U.S. District Court Judge James Holderman in the Northern District of Illinois this week certified a class of everyone since 2005 who downloaded comScore's software from a third party. Holderman also certified a smaller subgroup of people who weren't shown a hyperlink to comScore's end user license agreement before downloading the software.
Jay Edelson, lawyer for the consumers who brought the case, estimates that the class could total 1 million people.
The lawsuit was filed in 2011 by two comScore panelists, Jeff Dunstan of California and Illinois resident Mike Harris, who allege that they installed comScore's software after downloading a free product -- like a screensaver, game or program that creates greeting cards.
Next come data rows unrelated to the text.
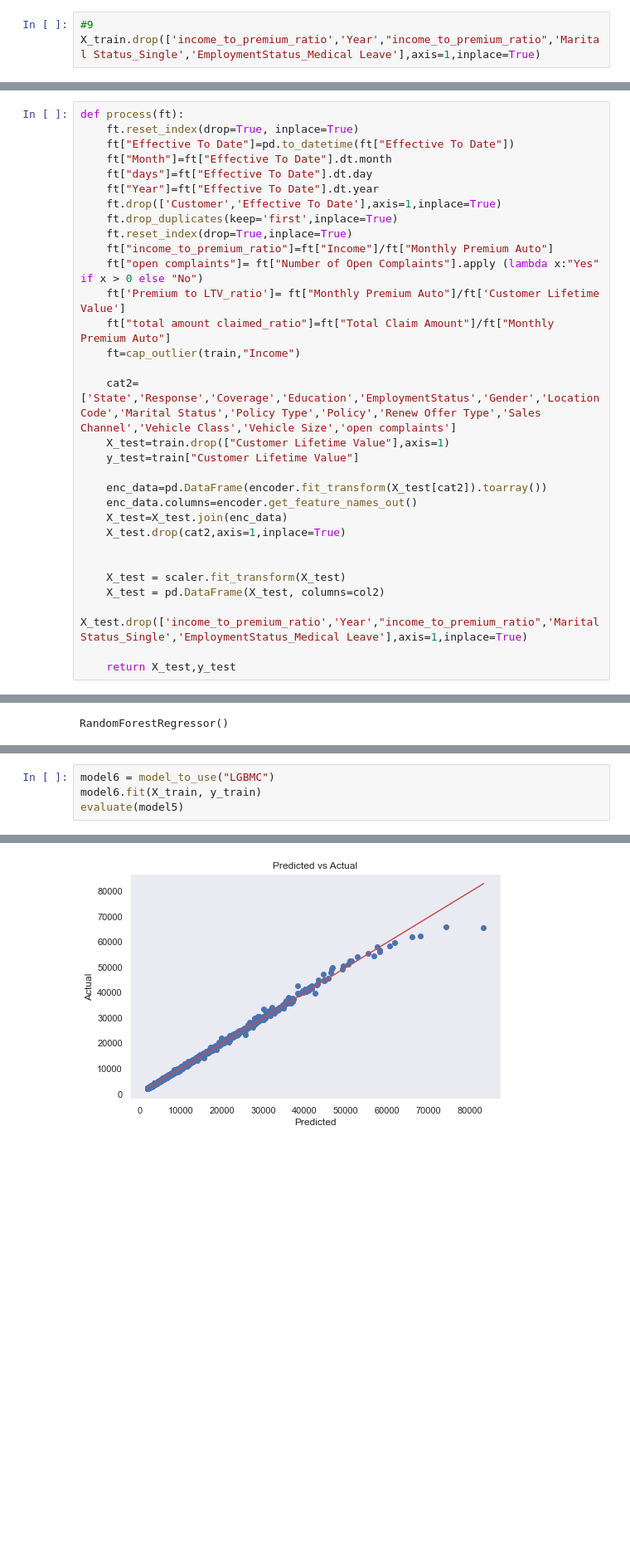
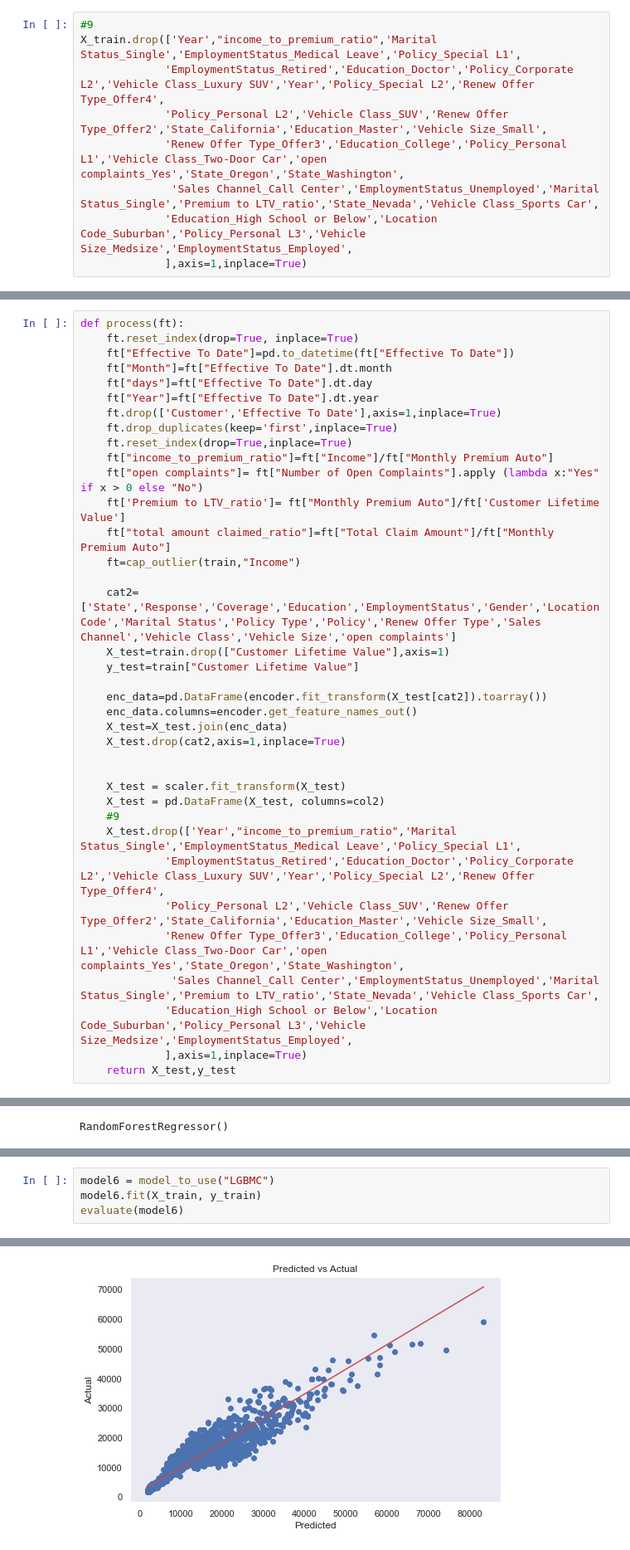
Before and after one commit to mzytobi/CLTV, a Jupyter notebook: Customer Life time value.ipynb, the cells around one changed output, grey strips where cells are left out. Shown at 83% size. Cells and saved outputs as stored; diff of their text form; blank space fills up the shorter version.

```diff
--- a/Customer Life time value.ipynb
+++ b/Customer Life time value.ipynb
@@ -697,6 +698,12 @@ plt.show()
 # %%
 #9
-X_train.drop(['income_to_premium_ratio','Year',"income_to_premium_ratio",'Marital Status_Single','EmploymentStatus_Medical Leave'],axis=1,inplace=True)
+X_train.drop(['Year',"income_to_premium_ratio",'Marital Status_Single','EmploymentStatus_Medical Leave','Policy_Special L1',
+             'EmploymentStatus_Retired','Education_Doctor','Policy_Corporate L2','Vehicle Class_Luxury SUV','Year','Policy_Special L2','Renew Offer Type_Offer4',
+             'Policy_Personal L2','Vehicle Class_SUV','Renew Offer Type_Offer2','State_California','Education_Master','Vehicle Size_Small',
+             'Renew Offer Type_Offer3','Education_College','Policy_Personal L1','Vehicle Class_Two-Door Car','open complaints_Yes','State_Oregon','State_Washington',
+              'Sales Channel_Call Center','EmploymentStatus_Unemployed','Marital Status_Single','Premium to LTV_ratio','State_Nevada','Vehicle Class_Sports Car',
+             'Education_High School or Below','Location Code_Suburban','Policy_Personal L3','Vehicle Size_Medsize','EmploymentStatus_Employed',
+             ],axis=1,inplace=True)
 # %%
 X_train.head()
 # %% [output]
@@ -734,8 +745,14 @@ def process(ft):
 
     X_test = scaler.fit_transform(X_test)
     X_test = pd.DataFrame(X_test, columns=col2)
-    X_test.drop(['income_to_premium_ratio','Year',"income_to_premium_ratio",'Marital Status_Single','EmploymentStatus_Medical Leave'],axis=1,inplace=True)
-
+    #9
+    X_test.drop(['Year',"income_to_premium_ratio",'Marital Status_Single','EmploymentStatus_Medical Leave','Policy_Special L1',
+             'EmploymentStatus_Retired','Education_Doctor','Policy_Corporate L2','Vehicle Class_Luxury SUV','Year','Policy_Special L2','Renew Offer Type_Offer4',
+             'Policy_Personal L2','Vehicle Class_SUV','Renew Offer Type_Offer2','State_California','Education_Master','Vehicle Size_Small',
+             'Renew Offer Type_Offer3','Education_College','Policy_Personal L1','Vehicle Class_Two-Door Car','open complaints_Yes','State_Oregon','State_Washington',
+              'Sales Channel_Call Center','EmploymentStatus_Unemployed','Marital Status_Single','Premium to LTV_ratio','State_Nevada','Vehicle Class_Sports Car',
+             'Education_High School or Below','Location Code_Suburban','Policy_Personal L3','Vehicle Size_Medsize','EmploymentStatus_Employed',
+             ],axis=1,inplace=True)
     return X_test,y_test
 # %%
 X_test,y_test = process(test)
@@ -831,5 +848,5 @@ test_mse1:  2387.6355822854835
 # %%
 model6 = model_to_use("LGBMC")
 model6.fit(X_train, y_train)
-evaluate(model5)
+evaluate(model6)
 # %% [output]
@@ -840 +857 @@ test_mse1:  106312.89144104633
-[figure, old version]
+[figure, new version]
```
Also changed, not shown: parts of 14 cells of this notebook.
They say that comScore's terms of service don't alert users about the “terrifying” amount of data the company collects -- including usernames and passwords, search queries, credit card numbers and retail transactions. comScore's terms also don't inform users that the software can change files on people's computers, as well as modify their security settings, Dunstan and Harris allege.
They also contend that comScore's marketing partners -- who bundle comScore software with freeware -- often don't disclose information about comScore until after users have started downloading the free programs. Dunstan and Harris argue that comScore violated various federal privacy laws by capturing information from people's computers without their informed consent.
comScore unsuccessfully argued that the case didn't lend itself to class-action certification because questions about consent require case-by-case analysis. But Holderman ruled that the lawsuit presented many common questions, including whether the comScore's data collection practices went beyond what the company said in its terms of service.
The ruling will likely increase the pressure on comScore to settle the case, Seattle-based Internet legal expert Venkat Balasubramani tells Online Media Daily. One reason is that the relatively large size of the class means that comScore potentially faces the risk of high damages if it loses at trial. Another is that the major question in the case appears to be whether comScore's terms of service disclosed enough information about its data collection.
“It comes down to a consent issue,” Balasubramani says. “In other cases, there's more of a gray area about about whether the conduct fits within a statute.”
For instance, consumers in a lawsuit against Facebook argued that the company's Sponsored Stories violated a 1971 California law regulating the use of names and photos in ads. Facebook agreed to settle that litigation for $20 million, but it was never clear that Facebook's practices were covered by the California law, which was passed before the emergence of social networks. comScore did not respond to Online Media Daily's request for comment.